• _RECORD EXCERPTS_:
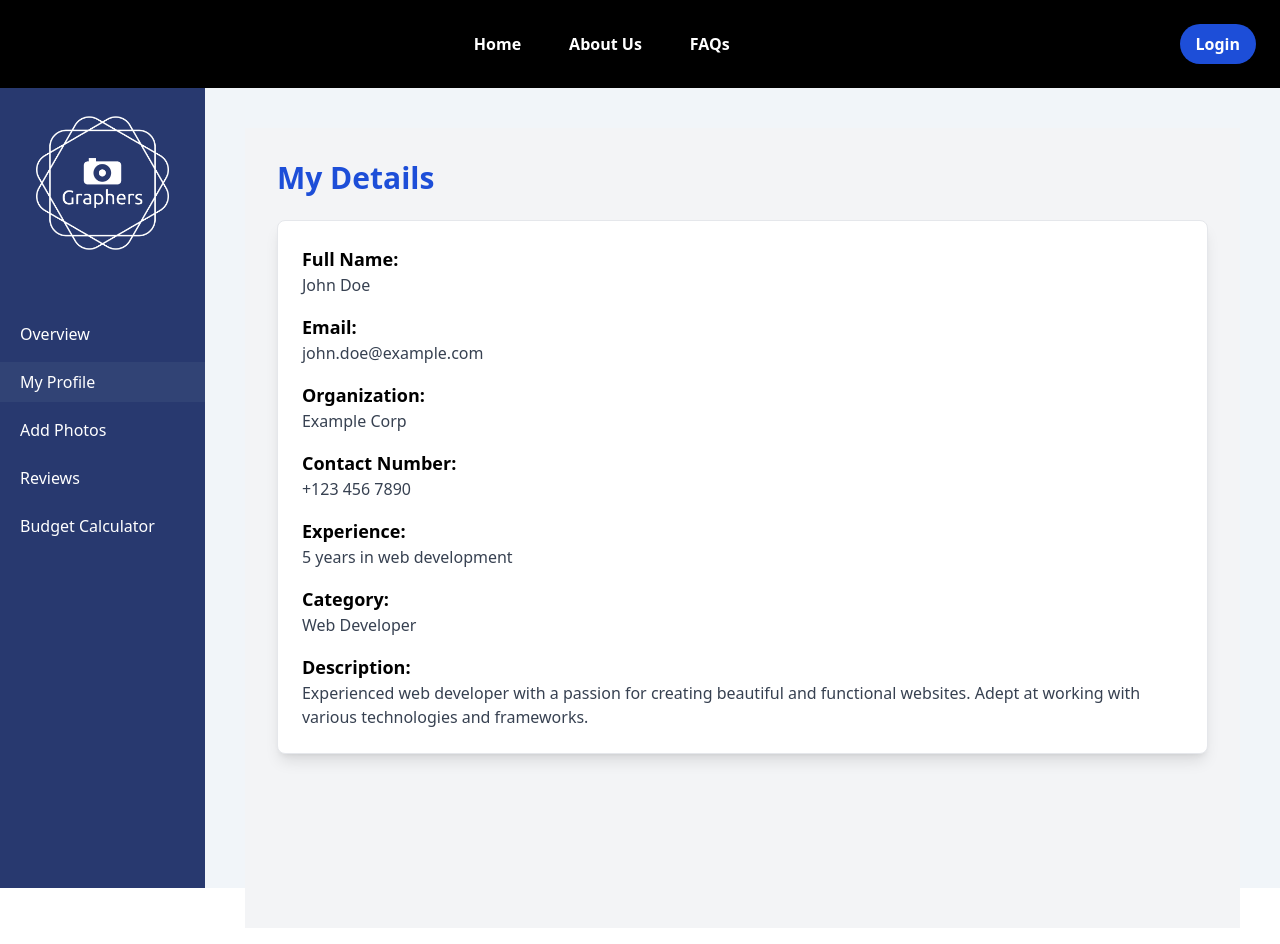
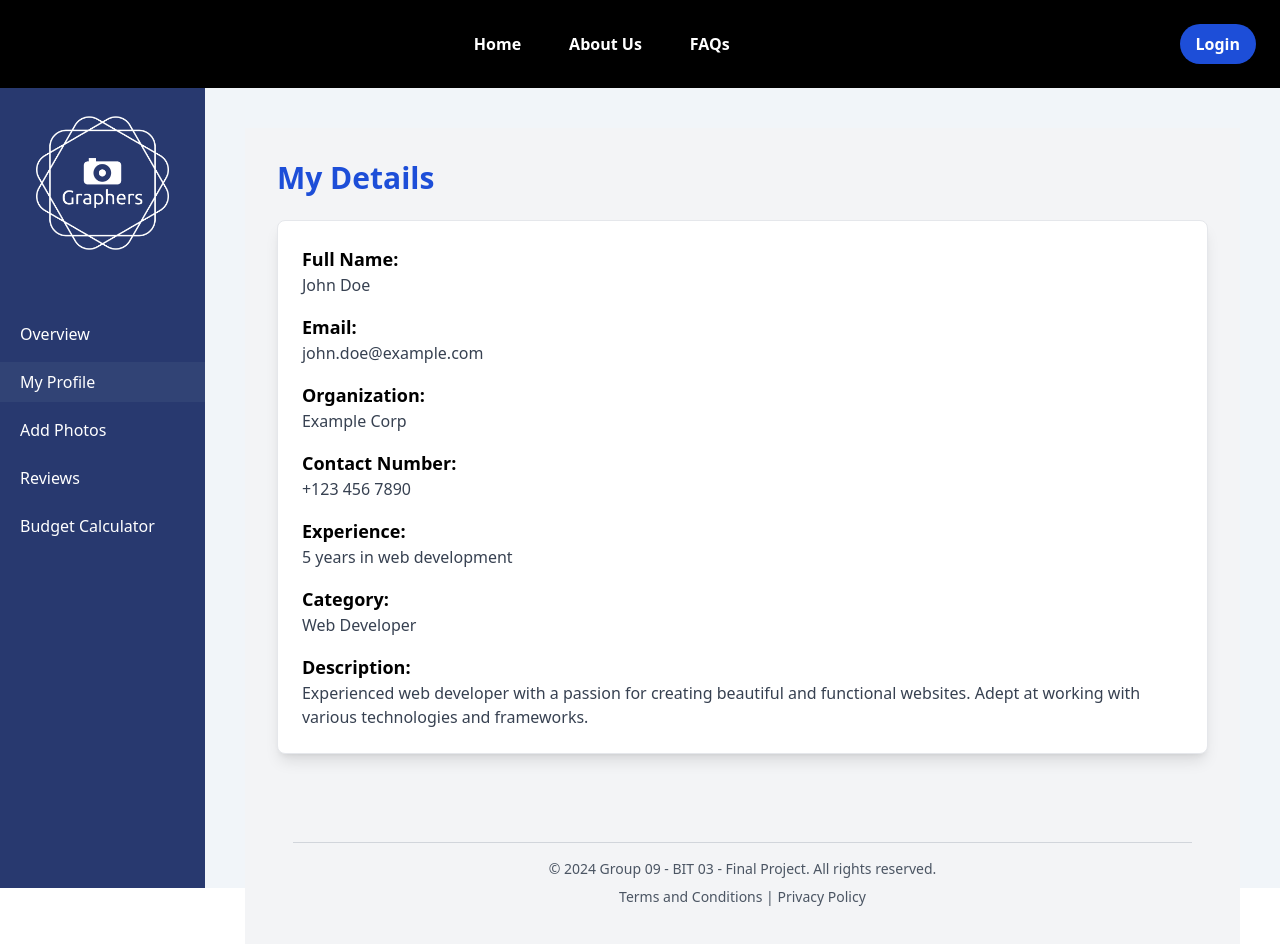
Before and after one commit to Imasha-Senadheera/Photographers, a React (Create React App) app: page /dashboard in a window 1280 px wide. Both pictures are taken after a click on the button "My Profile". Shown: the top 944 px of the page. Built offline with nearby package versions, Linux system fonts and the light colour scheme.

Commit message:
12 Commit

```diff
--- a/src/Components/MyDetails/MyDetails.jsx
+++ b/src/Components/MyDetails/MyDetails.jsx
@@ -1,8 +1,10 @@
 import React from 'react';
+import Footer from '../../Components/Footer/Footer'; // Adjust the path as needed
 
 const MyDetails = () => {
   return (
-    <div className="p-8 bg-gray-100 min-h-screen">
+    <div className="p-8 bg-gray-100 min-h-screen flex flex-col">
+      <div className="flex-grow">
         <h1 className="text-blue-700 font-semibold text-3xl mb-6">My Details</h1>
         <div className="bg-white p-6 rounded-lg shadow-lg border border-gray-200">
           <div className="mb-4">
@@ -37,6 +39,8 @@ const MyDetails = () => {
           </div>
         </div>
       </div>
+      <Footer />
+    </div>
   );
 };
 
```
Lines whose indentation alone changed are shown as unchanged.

• _TASK INSTRUCTIONS_: Restate the data word for word and exclude every picture.

• _RESULT_:
Before and after one commit to Imasha-Senadheera/Photographers, a React (Create React App) app: page /dashboard in a window 1280 px wide. Both pictures are taken after a click on the button "My Profile". Shown: the top 944 px of the page. Built offline with nearby package versions, Linux system fonts and the light colour scheme.

Commit message:
12 Commit

```diff
--- a/src/Components/MyDetails/MyDetails.jsx
+++ b/src/Components/MyDetails/MyDetails.jsx
@@ -1,8 +1,10 @@
 import React from 'react';
+import Footer from '../../Components/Footer/Footer'; // Adjust the path as needed
 
 const MyDetails = () => {
   return (
-    <div className="p-8 bg-gray-100 min-h-screen">
+    <div className="p-8 bg-gray-100 min-h-screen flex flex-col">
+      <div className="flex-grow">
         <h1 className="text-blue-700 font-semibold text-3xl mb-6">My Details</h1>
         <div className="bg-white p-6 rounded-lg shadow-lg border border-gray-200">
           <div className="mb-4">
@@ -37,6 +39,8 @@ const MyDetails = () => {
           </div>
         </div>
       </div>
+      <Footer />
+    </div>
   );
 };
 
```
Lines whose indentation alone changed are shown as unchanged.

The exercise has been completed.